THE BRONX (PIX11) – Evelyn Shapiro had endured the Great Depression as a child in Detroit and met her future husband during a visit to the Bronx in the 1940’s. She spent more than 60 years living in Pelham Bay Houses, in Apartment 5-C, and that’s where her daughter, Susan, found Evelyn brutally bludgeoned to death on June 16, 2012.
Susan Durlak didn’t realize, at first, that her 88-year-old mother was covered in blood.
“At first, I thought, ‘What is on her? Is that gravy?’” Susan Durlak recalled to PIX 11. “I was saying to her, ‘Wake up! Wake up!’ It’s horrible to see that picture in your head and say ‘I’m going to live with that picture for the rest of my life.’”
Durlak had gone to the Bronx apartment from her home in Orange County, after she spent a night trying to contact her elderly mother by phone. Durlak’s son, James, was with her, when they found Shapiro’s door ajar—and groceries splattered all over the hallway inside. Evelyn Shapiro had gone shopping and bought blueberries, Susan’s favorite fruit, and they were scattered all over the floor.
“At first, we thought she was shot in the head, because there was a hole in her head,” James Durlak remembered. “You see the image every time you close your eyes.”
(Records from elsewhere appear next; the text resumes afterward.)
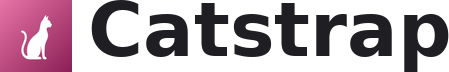
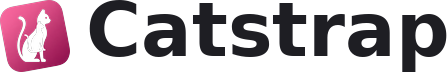
Wordmarks: carré rose penché style Roblox, coins arrondis (v2.0.8)

diff --git a/.cursor/agents/catstrap-icon-specialist.md b/.cursor/agents/catstrap-icon-specialist.md
@@ -9,7 +9,7 @@ Brand identity:
 - **Name:** Catstrap
 - **Color:** dark rose / pink gradient (#E875A8 → #8B2056)
 - **App icon:** `Images/Catstrap.png` — white slim cat silhouette, transparent background (no pink squircle)
-- **Wordmarks (customizable logos):** `Images/Catstrap-Dark.png` (pink icon + white text), `Images/Catstrap-Light.png` (pink icon + dark text). Full app icon (rose squircle + white cat) + Inter SemiBold wordmark, transparent bg, text height matches icon (~72px).
+- **Wordmarks (customizable logos):** `Images/Catstrap-Dark.png` (tilted pink squircle + white text), `Images/Catstrap-Light.png` (tilted pink squircle + dark text). Roblox-style tilted rounded square with gradient + white cat, transparent bg.
 
 When invoked:
 1. Identify where the icon is shown (bootstrapper dialogs, tray, title bar, WPF Image, WinForms PictureBox, .exe icon).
When the family called 911, they reported that Shapiro had been shot, but an autopsy showed she’d been beaten, and the cause of death was blunt force trauma.
“It was a brutal, brutal crime scene,” Detective Salvatore Giardini of the 49th Precinct told PIX 11. “There was a little area rug, when you walk in, and it was all crumpled up. There was a struggle.”
Unfortunately, there were no security cameras in Pelham Bay Houses on Williamsbridge Road, so police don’t know who followed the elderly woman off the elevator and into her apartment.
Shapiro’s family told investigators she often wore lots of gold necklaces and rings, because she didn’t want to deny herself pretty things, after her very austere childhood. Most of Shapiro’s jewelry was missing from her neck—and the apartment—but her grandson found a gold, Jewish chai, a treasure she’d bought in Israel—on the floor.
Durlak said her mother started working at age 10 and used to scrub people’s stoops in Detroit. When a very young Shapiro had bought a tiny trinket with pennies she earned on one job, Shapiro’s mother reprimanded her, according to Susan Durlak. ‘”My grandmother went off on her and said, ‘When you have money, even five pennies, you use it to buy food, not things to wear.’”
The NYPD is offering a $22,000 reward to anyone who can offer information that leads to an arrest and conviction. The Crime Stoppers hotline is 1-800-577-TIPS. The code number for Shapiro’s case is BX-940.
“She was 88 years old when she was beaten,” Susan Durlak told PIX 11, “but the medical examiner said she would have lived another two years. And given the choice, my mother would have taken those two years,” Durlak said tearfully.
Shapiro loved to travel and loved to dance and she participated in many activities at her local senior center.
“I wish she was alive for just two minutes,” Durlak said, “so I could take her face in my hands and say ‘Do you know how much you meant to me? Do you know you meant the world to me?’”